The HLPE of the CFS has also received the mandate to undertake analysis and formulate policy recommendations on land tenure and international investments in agriculture and seeks you feedback on the scope of the analysis. Have important elements been omitted? Should any of the elements be left out?
The HLPE of the CFS was mandated with carrying out a study on price volatility in agriculture. Has the HLPE identified the key policy instruments to reduce the frequency and magnitude of price shocks, manage risk, strengthen coping strategies and improving resilience at all levels? Do you have any innovative ideas of possible examples of these policy instruments?
The impact of biofuel production on food security remains a controversial issue. A number of initiatives have been established to develop voluntary sustainability standards for the certification of biofuels. Among them, the Roundtable on Sustainable Biofuels (RSB) has developed a voluntary, third-party certification system for biofuel sustainability which encompasses environmental, social and economic principles and criteria, including on food security.

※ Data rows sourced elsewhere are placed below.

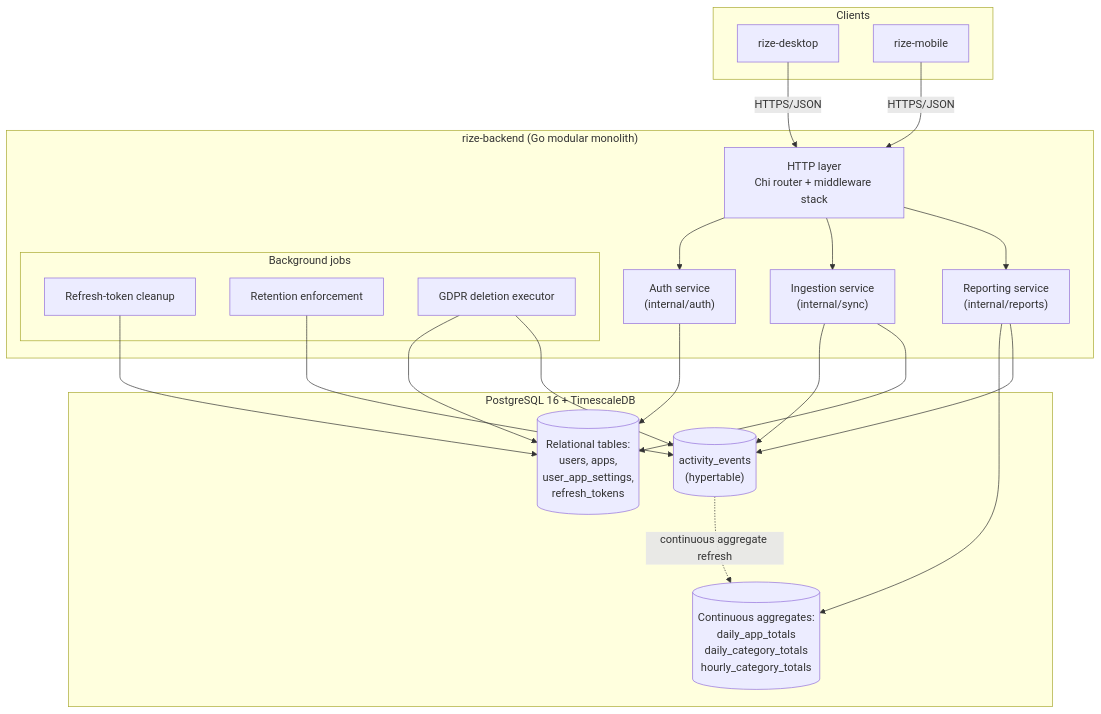
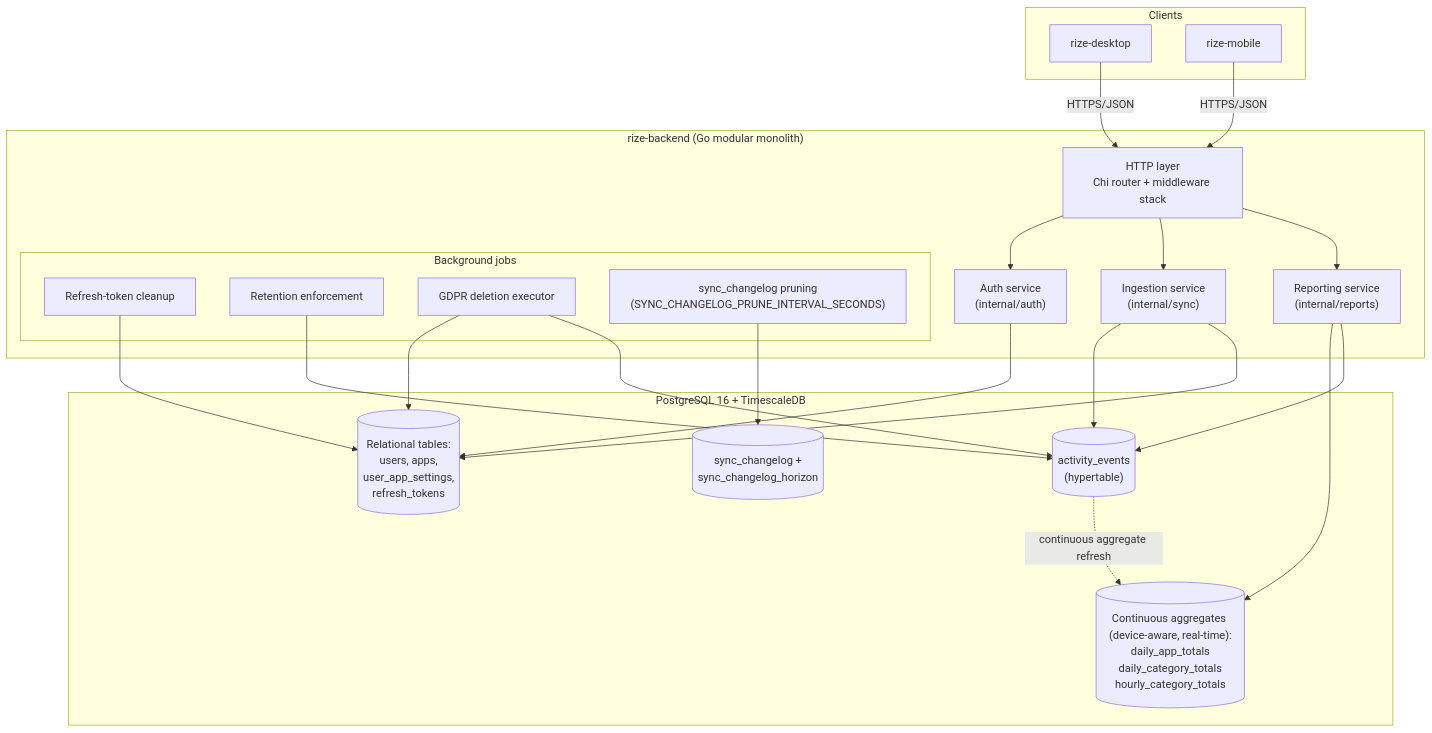
One commit to mirkru37/rize-clone changed the first of 3 diagrams in documentation/architecture-backend.md. Above: the diagram before and after it, drawn with Mermaid. The commit also changed other lines of this file and 5 other files, not shown here.

First line of the commit message:
[RIZ-80] docs: reconcile backend contracts — GCE deploy, lockout, changelog retention, device-aware caggs (#45)

````diff
--- a/documentation/architecture-backend.md
+++ b/documentation/architecture-backend.md
@@ -47,46 +47,49 @@
 ```mermaid
 flowchart TB
     subgraph Clients
         Desktop["rize-desktop"]
         Mobile["rize-mobile"]
     end
 
     subgraph Backend["rize-backend (Go modular monolith)"]
         HTTP["HTTP layer<br/>Chi router + middleware stack"]
         AuthSvc["Auth service<br/>(internal/auth)"]
         IngestSvc["Ingestion service<br/>(internal/sync)"]
         ReportSvc["Reporting service<br/>(internal/reports)"]
 
         subgraph Jobs["Background jobs"]
             JobRefresh["Refresh-token cleanup"]
             JobRetention["Retention enforcement"]
             JobGDPR["GDPR deletion executor"]
+            JobChangelogPrune["sync_changelog pruning\n(SYNC_CHANGELOG_PRUNE_INTERVAL_SECONDS)"]
         end
     end
 
     subgraph DB["PostgreSQL 16 + TimescaleDB"]
         Hypertable[("activity_events\n(hypertable)")]
-        Aggregates[("Continuous aggregates:\ndaily_app_totals\ndaily_category_totals\nhourly_category_totals")]
+        Aggregates[("Continuous aggregates (device-aware, real-time):\ndaily_app_totals\ndaily_category_totals\nhourly_category_totals")]
         Relational[("Relational tables:\nusers, apps,\nuser_app_settings,\nrefresh_tokens")]
+        Changelog[("sync_changelog +\nsync_changelog_horizon")]
     end
 
     Desktop -- "HTTPS/JSON" --> HTTP
     Mobile -- "HTTPS/JSON" --> HTTP
 
     HTTP --> AuthSvc
     HTTP --> IngestSvc
     HTTP --> ReportSvc
 
     AuthSvc --> Relational
     IngestSvc --> Hypertable
     IngestSvc --> Relational
     ReportSvc --> Aggregates
     ReportSvc --> Hypertable
 
     Hypertable -. "continuous aggregate refresh" .-> Aggregates
 
     JobRefresh --> Relational
     JobRetention --> Hypertable
     JobGDPR --> Relational
     JobGDPR --> Hypertable
+    JobChangelogPrune --> Changelog
 ```
````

Protracted crises, as described by the latest State of Food Insecurity - SOFI report, affect 22 countries worldwide and pose an ongoing and fundamental threat to both lives and livelihoods, from which recovery becomes progressively more difficult over time.
While many solutions are well known or have been at least partially adopted, there are evident barriers to effective programming that are worth investigating.
Responses to food insecurity and malnutrition in emergencies have expanded dramatically in the past 5-10 years and improved needs assessment has increased willingness of donors to fund new alternatives to general food distribution and targeted feeding programs. However, the analytical process required to make intelligent choices among these new options has not always kept up. How can this process be improved?